The juvenile, who police sources said has a criminal record, was arrested at his home in the Potomac Gardens housing project of Southeast Washington, a few blocks from where Kenneth W. Goshorn, 46, was shot while sitting in his car.
The arrest came after a week of concentrated police activity in the neighborhood by detectives from the homicide unit and the 1st District, as well as members of the police Rapid Deployment Unit, a special force formed in October to combat violent crime.
The investigation was designed to develop information on a case that officials said lacked solid leads, and it hinged on getting tips from criminals known to police who would object to constant police presence.
"We knew this was the way to break the case, by putting pressure on the area," said a police source who attributed the case to solid legwork by investigators. "If you put enough pressure on them, they're going to cough it up."
Information from the street produced the name of a juvenile who allegedly was present when Goshorn was shot Jan. 3. Detectives questioned the youth, and he reportedly supplied the name of the alleged killer, the police source said.
Police said the two juveniles were standing together near 11th Street and Pennsylvania Avenue SE, where Goshorn's red and white Mustang convertible was stopped for a traffic light about 6 p.m. At first, investigators believed the shooting occurred after Goshorn argued with the gunman, who may have fired in retaliation.
But detectives have all but abandoned that theory because several witnesses said there was no dispute.

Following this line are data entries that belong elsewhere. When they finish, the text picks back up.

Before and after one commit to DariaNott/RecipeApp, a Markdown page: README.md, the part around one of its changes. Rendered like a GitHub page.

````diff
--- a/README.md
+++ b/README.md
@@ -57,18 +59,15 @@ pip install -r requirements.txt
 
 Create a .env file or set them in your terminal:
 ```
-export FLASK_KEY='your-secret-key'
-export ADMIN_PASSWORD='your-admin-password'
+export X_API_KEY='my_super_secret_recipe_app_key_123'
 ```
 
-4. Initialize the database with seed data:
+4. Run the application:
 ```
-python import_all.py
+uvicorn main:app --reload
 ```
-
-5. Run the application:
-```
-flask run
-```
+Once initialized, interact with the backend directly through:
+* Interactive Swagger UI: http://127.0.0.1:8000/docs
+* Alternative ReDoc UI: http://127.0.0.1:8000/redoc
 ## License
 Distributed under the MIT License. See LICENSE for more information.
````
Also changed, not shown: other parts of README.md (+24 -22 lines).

That left investigators with no motive for the slaying, and even after yesterday's arrest it is unclear what prompted the crime.
The two youths have told detectives that the gun went off accidentally while they were standing on Pennsylvania Avenue. But witnesses' descriptions of the gunman running away from Goshorn's car and shooting behind him cast doubt on that explanation.

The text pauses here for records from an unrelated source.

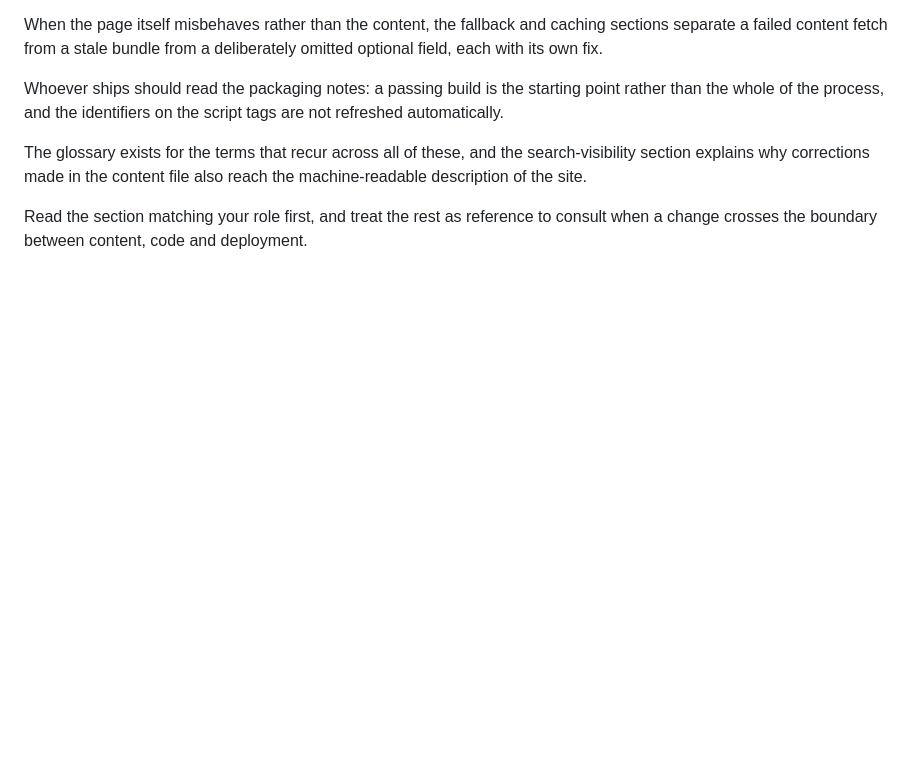
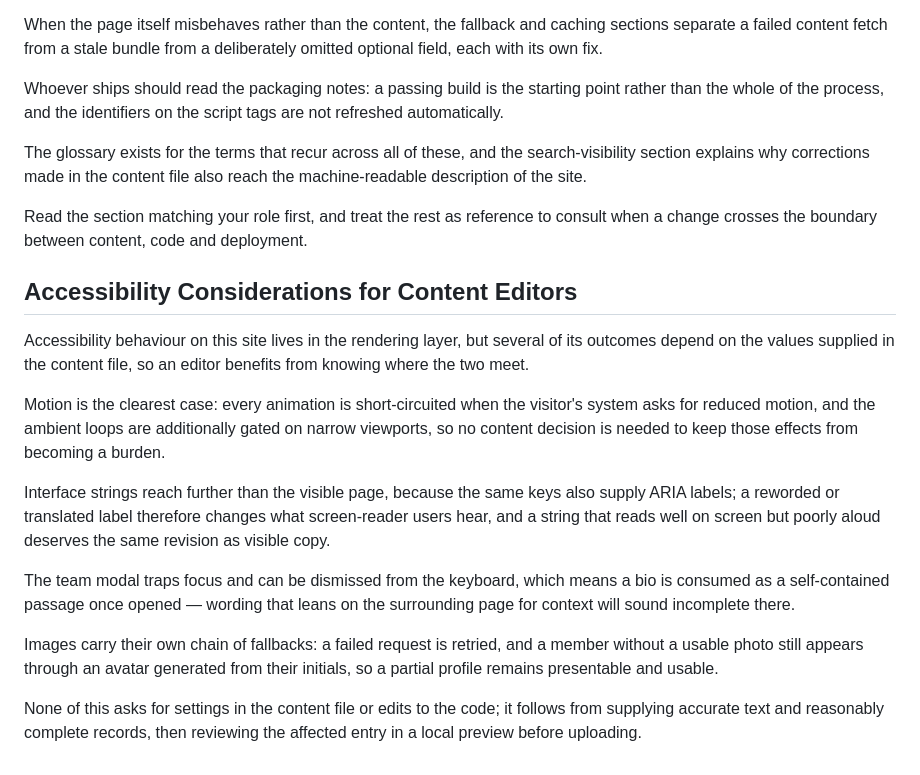
Before and after one commit to RedBagDude/osorio-lab, a Markdown page: README.md, the part around the change. Rendered like a GitHub page; blank space fills up the shorter version.

Commit message:
docs: add "Accessibility Considerations for Content" section to README.md (#17)

```diff
--- a/README.md
+++ b/README.md
@@ -309,3 +309,17 @@ Whoever ships should read the packaging notes: a passing build is the starting p
 The glossary exists for the terms that recur across all of these, and the search-visibility section explains why corrections made in the content file also reach the machine-readable description of the site.
 
 Read the section matching your role first, and treat the rest as reference to consult when a change crosses the boundary between content, code and deployment.
+
+## Accessibility Considerations for Content Editors
+
+Accessibility behaviour on this site lives in the rendering layer, but several of its outcomes depend on the values supplied in the content file, so an editor benefits from knowing where the two meet.
+
+Motion is the clearest case: every animation is short-circuited when the visitor's system asks for reduced motion, and the ambient loops are additionally gated on narrow viewports, so no content decision is needed to keep those effects from becoming a burden.
+
+Interface strings reach further than the visible page, because the same keys also supply ARIA labels; a reworded or translated label therefore changes what screen-reader users hear, and a string that reads well on screen but poorly aloud deserves the same revision as visible copy.
+
+The team modal traps focus and can be dismissed from the keyboard, which means a bio is consumed as a self-contained passage once opened — wording that leans on the surrounding page for context will sound incomplete there.
+
+Images carry their own chain of fallbacks: a failed request is retried, and a member without a usable photo still appears through an avatar generated from their initials, so a partial profile remains presentable and usable.
+
+None of this asks for settings in the content file or edits to the code; it follows from supplying accurate text and reasonably complete records, then reviewing the affected entry in a local preview before uploading.
```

"With all the witnesses we have, we know that's not the case," the police official said.
Under District law, juveniles 15 and younger cannot be tried as adults. Those who are convicted remain in the juvenile corrections system until they are 18, at which time their cases are reviewed by a judge.
Goshorn's death prompted a strong response from friends, many of them lawyers who closely followed the police investigation.
A memorial service days after the shooting drew several hundred people, and a candlelight vigil at the site of the shooting was attended by Mayor Sharon Pratt Dixon.
The homicide unit, as part of a plan designed to crack cases that have few leads and receive media attention, made Goshorn's slaying a priority.
That prompted at least one complaint from a police investigator, who said the killing of Goshorn was receiving more attention than other cases, several police officials said. The controversy had racial overtones because Goshorn is white and most of the city's homicide victims are black.
Dixon made it clear that all homicide cases should be treated equally. Police officials, some embarrassed by the episode and others saying it was blown out of context, quickly moved to try to quell the controversy by agreeing with Dixon.
Yesterday, Police Chief Isaac Fulwood Jr. called Dixon to announce the arrest.
A spokesman for the mayor, while reaffirming her earlier position, said she "was very pleased with the response."
Homicide officials, still sensitive about the incident, declined to discuss it yesterday.
Other police officials outside the unit said recently that it is not unusual to assign more detectives to a case in which there are few leads.
The Rapid Deployment Unit was formed to help the homicide squad, and it has been credited with solving several homicide cases.